We head downstairs to the Blue Ox Bar. I have to duck my head to walk through the tiny door leading into a cozy room furnished with heavy wooden tables and chairs. One side of the room is a stained glass mural of Paul Bunyan and Babe, his blue ox. It’s a small piece of home on the west coast.
Our next destination is the Columbia River Gorge and the picturesque town of Hood River. We pass through the valley’s “Fruit Loop” where pear, cherry and apple trees grow in abundance alongside hilltop lavender fields, vineyards and alpaca ranches. We stop at a lookout point that gives us a breathtaking aerial view of the checkerboard of green stretching in all directions as far as the eye can see.
Hood River is adorable in a modern Main Street way. Outdoor outfitters, boutiques and artisan soap shops line both sides of the street crawling with tourists and shoppers. We get lucky and snag a parking spot near our first stop – the Double Mountain Brewery & Taproom. I sample some of their delicious goods, admire their elaborate chalk art and seriously contemplate buying a dress with a hop screen printed onto it – a sure sign that it’s time to move on.
We make our way to our second stop, pFriem Brewery, and put our names in for a table. With about an hour to kill, we head over to the beach along the Columbia River Gorge and watch the kite surfers and wind sailors play in the straight-line winds. My Dad’s been talking about trying wind sailing for years and would love seeing these guys pull of some of their impressive tricks.
The sun is sinking fast by the time we finish dinner, but we’re not done with our day of adventure quite yet. Mike and Steph drive us through the Gorge, which is like the Mississippi River Valley on a much grander scale. The sun dips below the horizon as we pull onto the Historic Columbia River Highway (US Route 30) and stop at Horsetail Falls.
Steph lets us have our moment, then hustles us back into the car. Since it’s nearly dark, the parking lot to the famed Multnomah Falls, the most visited natural attraction in Oregon, is nearly empty. Steph and I dart up the path to Benson Bridge – a delicate span that hovers between the upper and lower portions of the falls. Mike and Luke catch up with us on the bridge and we spend a few minutes absorbing its magic.

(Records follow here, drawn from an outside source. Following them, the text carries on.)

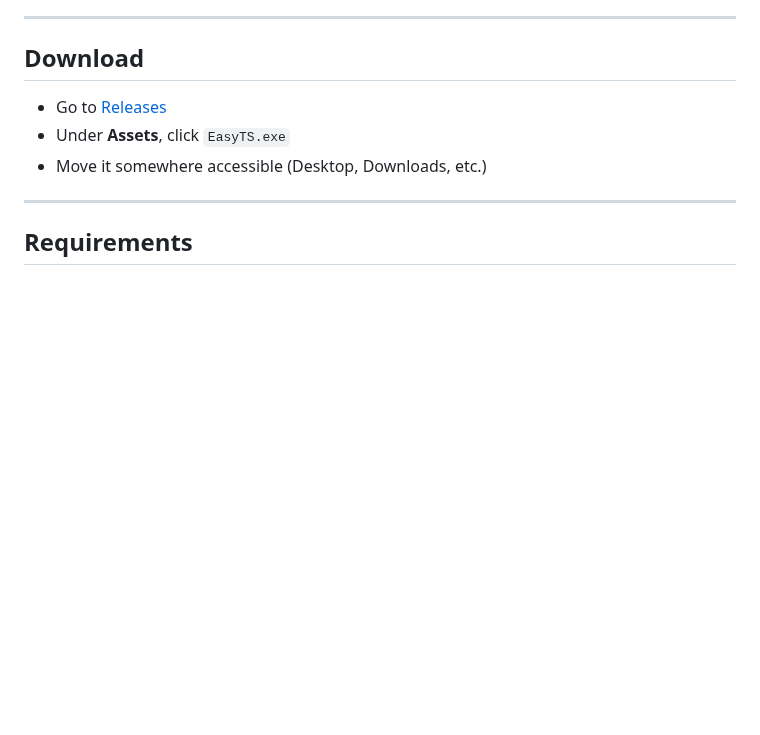
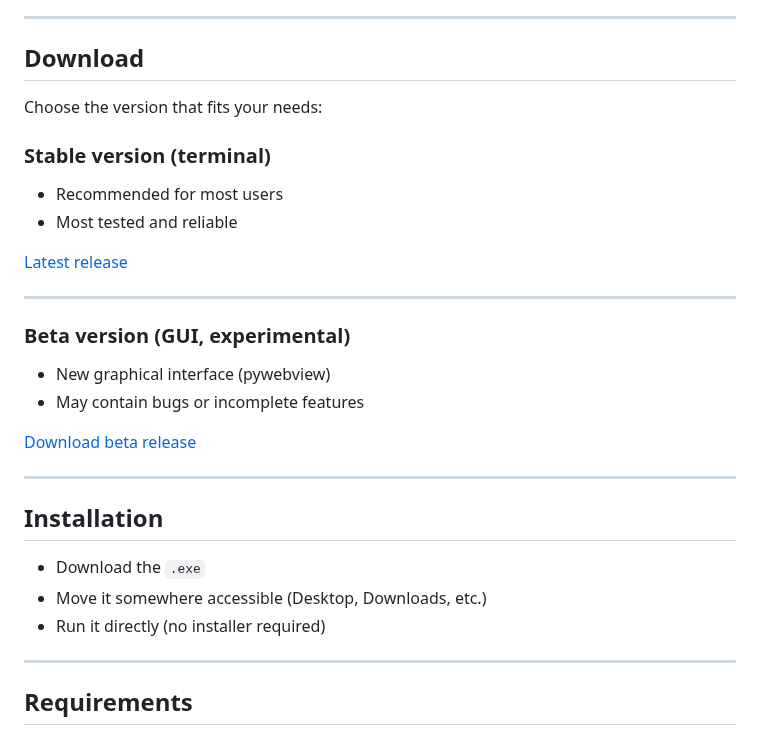
Before and after one commit to ahhmilo/EasyTS, a Markdown page: README.md, the part around the change. GitHub-like rendering; blank space fills up the shorter version.

Commit message:
Update README with download options for stable and beta versions
Added sections for stable and beta versions with download links.

```diff
--- a/README.md
+++ b/README.md
@@ -9,9 +9,28 @@ A lightweight Windows tool that instantly applies a True-Stretch resolution to a
 ---
 
 ## Download
-- Go to [Releases](https://github.com/ahhmilo/EasyTS/releases/)
-- Under **Assets**, click `EasyTS.exe`
+Choose the version that fits your needs:
+
+### Stable version (terminal)
+- Recommended for most users
+- Most tested and reliable
+
+[Latest release](https://github.com/ahhmilo/EasyTS/releases/latest)
+
+---
+
+### Beta version (GUI, experimental)
+- New graphical interface (pywebview)
+- May contain bugs or incomplete features
+
+[Download beta release](https://github.com/ahhmilo/EasyTS/releases/tag/v2.0.0-beta)
+
+---
+
+## Installation
+- Download the `.exe`
 - Move it somewhere accessible (Desktop, Downloads, etc.)
+- Run it directly (no installer required)
 
 ---
 
```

The sun is down and light is escaping from the sky quickly. We dash back to the car so we can see just one more waterfall. Only a sliver of light remains when we pull up to Latourell Falls, so Steph and I sprint straight to its base. We hop the low stone fence and dance around in the mist. We yell for Luke to take our photo, but the light is gone. All that’s left are two old friends with wet behinds hugging each other manically, surrounded by their laughter echoing off the rock around them.